With similar research being conducted overseas in mosquitoes for malaria eradication, Anna’s research on mammals has the potential to be part of a long-term solution in New Zealand as part of our Predator Free 2050 goals as well as having international pest control applications. As a Pacifika student, Anna also hopes to inspire the next generation of minority scientists.
Anna cares a great deal about conservation. 25 million native birds are killed by invasive pests like rats in New Zealand every single year. Rats can multiply so quickly that over the course of 18 months they can have one million descendants. In comparison, two kiwis might be lucky to have two chicks in that same period. Anna says that trapping and poison are labour intensive and costly pest control methods and are therefore only a temporary measure. While she admits that gene drives may not be the entire solution to our pest control problem, she says they are definitely a step in the right direction.
As of 2003, Genetic Engineering has been banned in New Zealand. With the Conservation Minister, Eugenie Sage, banning research funding for genetic pest control research, Anna is reliant on overseas funding sources in order to carry out her work. She also has to go through rigorous permits to get permission for her research and is mostly approved because her work is purely theoretical with no lab work involved, utilising publicly available data.
There has been a recent call for revision of New Zealand’s out-dated genetic engineering legislation. Anna said, “None of the legislation holds up now as we have all this new technology and precision editing through CRISPR techniques. We need to be looking at these new technologies on a case-by-case basis.”
Anna’s research has recently seen her complete a TED talk in Christchurch to discuss her research. “I was kayaking in Murchison in April this year and someone was asking about how we could target fertility in our pest control populations. I leapt to my feet with an elevator pitch. It turned out that one of those people was one of the organisers from the TED committee. They called me up a few weeks later and invited me to talk at their event.”
One year ago, Anna was in a cycling accident and has been recovering from a serious brain injury that has delayed her Masters degree by six months. She said, “the TED Talk was a cool thing because it was like, I'm really on the road to recovery now”.
Anna cites Greta Thunberg as a source of inspiration in her work, stressing that we cannot leave current modes of pest control as a legacy to the next generation. “I think we should redefine our clean green image and think about what it really means for us as New Zealanders.
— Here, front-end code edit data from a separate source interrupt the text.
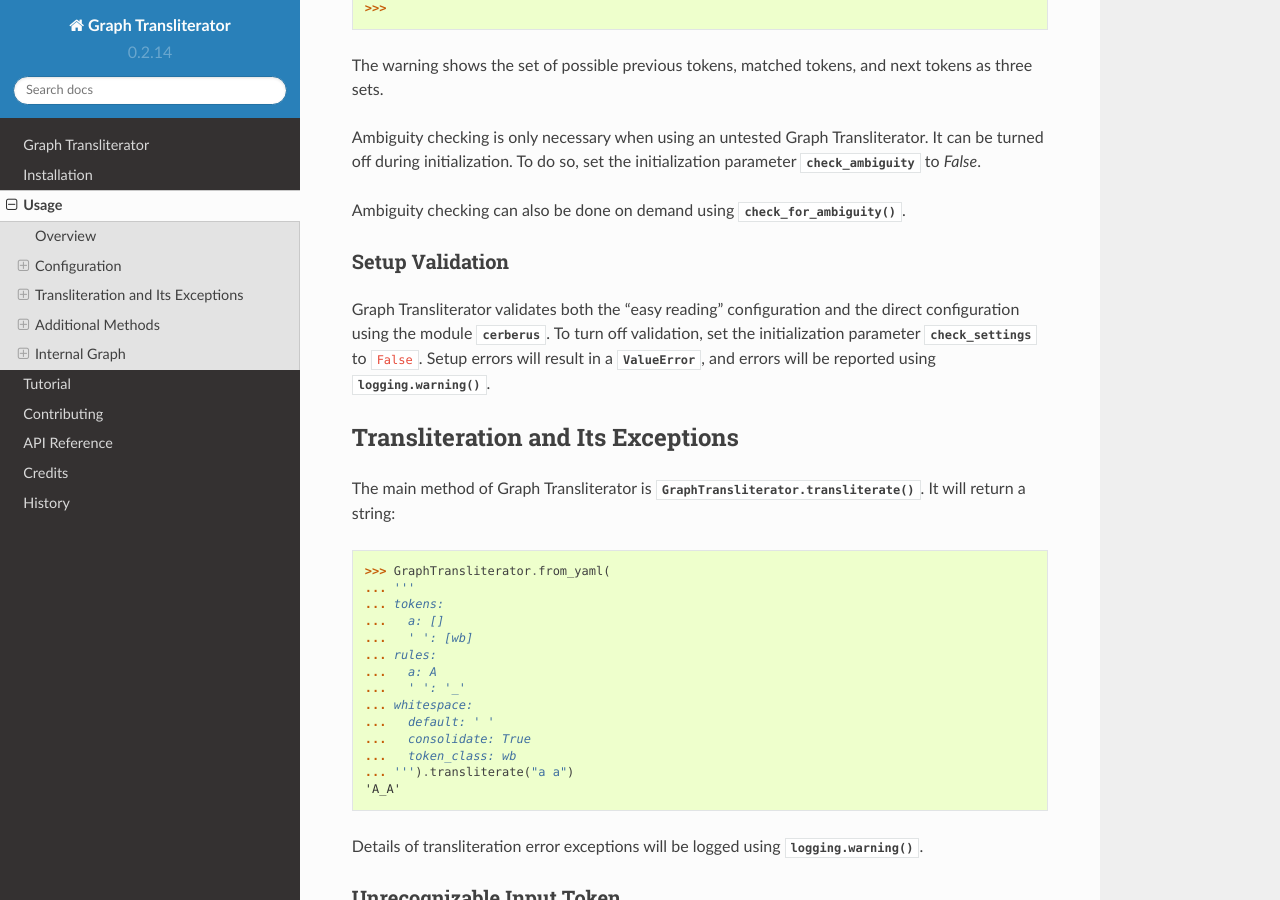
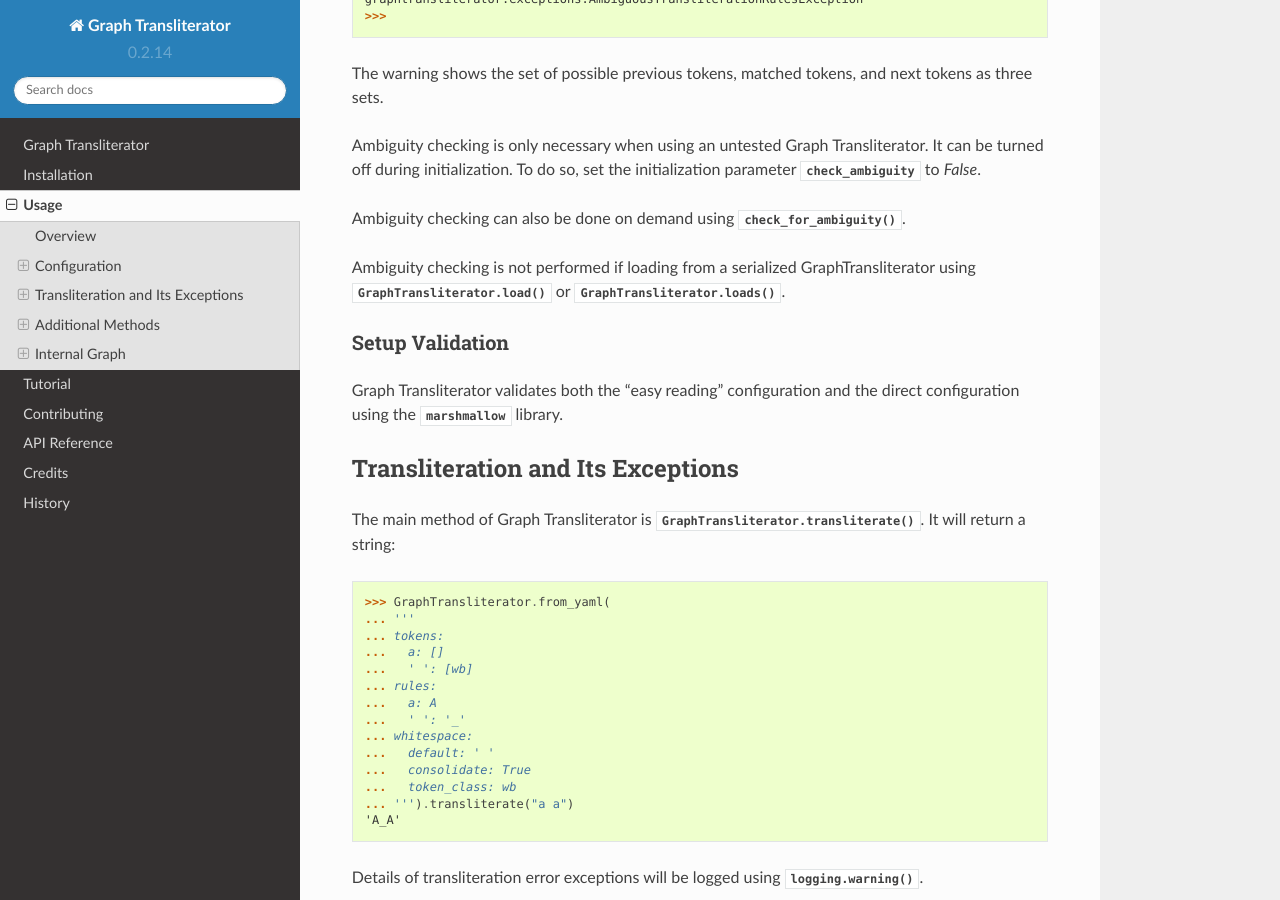
Before and after one commit to seanpue/graphtransliterator, a Sphinx documentation site: the page built from docs/usage.rst, in a window 1280 px wide and 900 px high, scrolled down 8955 px. Built offline with Sphinx 7.4.7 and the Read the Docs theme 2.0.0, drawn with Linux system fonts in a browser that asks for light colours; some of the changed text lies outside the part shown.

Commit message:
fixes to from_dict; revision of docs in process

```diff
--- a/docs/usage.rst
+++ b/docs/usage.rst
@@ -396,7 +396,8 @@
 --------------------
 In addition to using  :meth:`GraphTansliterator.from_yaml` and
 :meth:`GraphTransliterator.from_yaml_file`, Graph Transliterator can
-also be configured and initialized directly using basic Python types:
+also be configured and initialized directly using basic Python types
+passed as dictionary to :meth:`GraphTransliterator.from_dict`
 
 >>> settings = {
 ...   'tokens': {'a': ['vowel'],
@@ -415,8 +416,7 @@
 ...   'metadata': {
 ...       'author': 'Author McAuthorson'}
 ... }
->>> gt = GraphTransliterator(settings['tokens'], settings['rules'], settings['onmatch_rules'],
-... settings['whitespace'], settings['metadata'])
+>>> gt = GraphTransliterator.from_dict(settings)
 >>> gt.transliterate('a')
 'A'
 
@@ -467,13 +467,13 @@
 Ambiguity checking can also be done on demand using
 :meth:`check_for_ambiguity`.
 
+Ambiguity checking is not performed if loading from a serialized GraphTransliterator
+using :meth:`GraphTransliterator.load` or :meth:`GraphTransliterator.loads`.
+
 Setup Validation
 ----------------
 Graph Transliterator validates both the "easy reading" configuration and the
-direct configuration using the module :py:mod:`cerberus`. To turn off
-validation, set the initialization parameter :obj:`check_settings` to
-``False``. Setup errors will result in a :obj:`ValueError`, and errors will be
-reported using :func:`logging.warning`.
+direct configuration using the :py:mod:`marshmallow` library.
 
 Transliteration and Its Exceptions
 ==================================
@@ -568,12 +568,19 @@
 Graph Transliterator also offers a few additional methods that may be
 useful for particular tasks.
 
-Serialization
--------------
+Serialization and Deserialization
+---------------------------------
 
 The settings of a Graph Transliterator can be serialized using
-:meth:`serialize`. It returns all of the settings of an initialized Graph
-Transliterator as a dictionary.
+:meth:`GraphTransliterator.dump`, which returns a dictionary of native Python data
+types. A JSON string of the same can be accessed using
+:meth:`GraphTransliterator.dumps`.
+
+A GraphTransliterator can be loaded from serialized settings, e.g. in an API context,
+using :meth:`GraphTransliterator.load` and from JSON data as
+:meth:`GraphTransliterator.loads`. Because they are intended to be quick, neither method
+performs ambiguity checks or strict validation checking.
+
 
 Matching at an Index
 --------------------
```
Also changed, not shown: _scratch.ipynb, 1 other file.
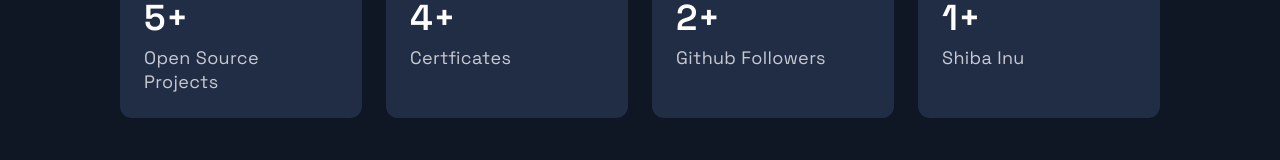
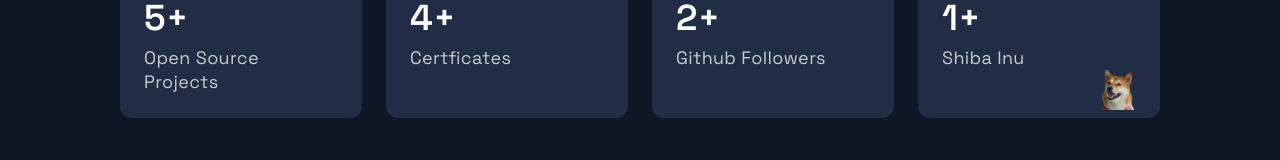
Before and after one commit to Milton3000/NextJS-Portfolio, a Next.js app: page / in a window 1280 px wide. Shown: the part 3470-3630 px from the top of the page. Built offline with nearby package versions, Linux system fonts and the light colour scheme.

Commit message:
Added Luna Image in Accomplishments

```diff
--- a/src/components/Acomplishments/Acomplishments.js
+++ b/src/components/Acomplishments/Acomplishments.js
@@ -1,15 +1,13 @@
 import React from 'react';
-
 import { Section, SectionDivider, SectionTitle } from '../../styles/GlobalComponents';
 import { Box, Boxes, BoxNum, BoxText } from './AcomplishmentsStyles';
-
 
 // Can move to constants folder later, but it's quite short.
 const data = [
   { number: 5, text: 'Open Source Projects'},
   { number: 4, text: 'Certficates', },
   { number: 2, text: 'Github Followers', },
-  { number: 1, text: 'Shiba Inu', }
+  { number: 1, text: 'Shiba Inu', icon: '/images/luna.png' } // Changed the icon filename to 'luna.png'
 ];
 
 const Acomplishments = () => (
@@ -24,6 +22,7 @@ const Acomplishments = () => (
             {card.number}+
           </BoxNum>
           <BoxText>{card.text}</BoxText>
+          {index === data.length - 1 && card.icon && <img src={card.icon} alt="luna" style={{ maxWidth: '40px', maxHeight: '40px', marginLeft: '160px' }} />} {/* Add this line to conditionally render the image and set its maximum width and height */}
         </Box>
       ))}
     </Boxes>
```
Also changed, not shown: public/images/luna.png (added), public/images/luna2.png (added). Lines whose indentation alone changed are shown as unchanged.
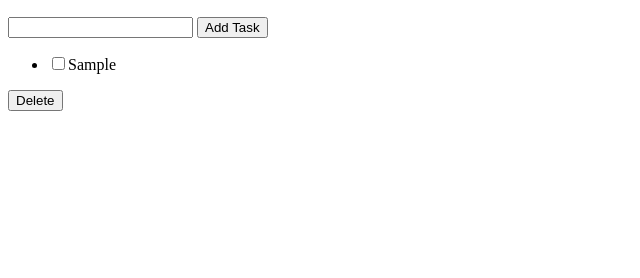
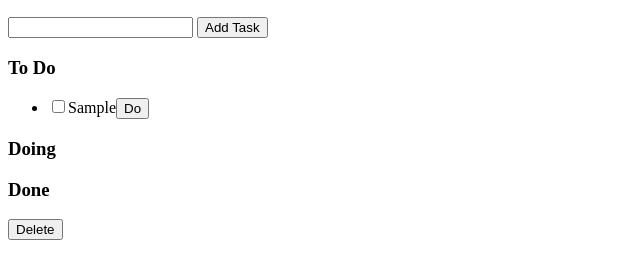
Before and after one commit to xinran0606/todo-List, a plain HTML site: page index.html in a window 1280 px wide. Both pictures are taken after typing "Sample" into the empty fields and a click on the button "Add Task". Shown: the part 50-328 px from the top of the page, without its empty margins (0-640 px from the left). Drawn offline with Linux system fonts and the light colour scheme.

```diff
--- a/index.html
+++ b/index.html
@@ -8,7 +8,12 @@
    <h2>To-Do List</h2>
     <input type="text" id="task"/>
     <button type="button" onclick="addTask()">Add Task</button>
-    <ul id="taskList"></ul>
+    <h3>To Do</h3>
+    <ul id="To-Do"></ul>
+    <h3>Doing</h3>
+    <ul id="doing"></ul>
+    <h3>Done</h3>
+    <ul id="done"></ul>
     <button id="DeleteDone" onclick="deleteTask()">Delete</button>
 
 
@@ -25,14 +30,26 @@ function addTask(){
     let textNode = document.createTextNode(taskText);
     li.appendChild(textNode);
 
-    document.getElementById("taskList").appendChild(li);
+    let doingBtn = document.createElement("button");
+    doingBtn.type = "button";
+    doingBtn.textContent = "Do";
+    doingBtn.onclick = function() {
+        moveToDoing(li);    // moveToDoing has to know which task it gonna work with
+    };
+    li.appendChild(doingBtn);
+
+    document.getElementById("To-Do").appendChild(li);
 
     document.getElementById("task").value = "";
 }
 
+function moveToDoing(li){
+    document.getElementById("doing").appendChild(li);
+}
+
 function deleteTask(){
-    let items = document.querySelectorAll("#taskList li");   // items = [task1, task2, task3]
-    items.forEach(function(li){                     // Operationen auf jede li
+    let items = document.querySelectorAll("#To-Do li, #doing li, #done li");   // items = [task1, task2, task3]
+    items.forEach(function(li){                     // Operation on every li
         let checkbox = li.querySelector("input");
         if (checkbox.checked) {
             li.remove();
```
If we need to make changes to protect our identity, wildlife and wilderness, we need to be looking into that and leave no stone unturned.” Anna said that as kiwis we are innovators, “where there is a problem, we are going to find a solution.”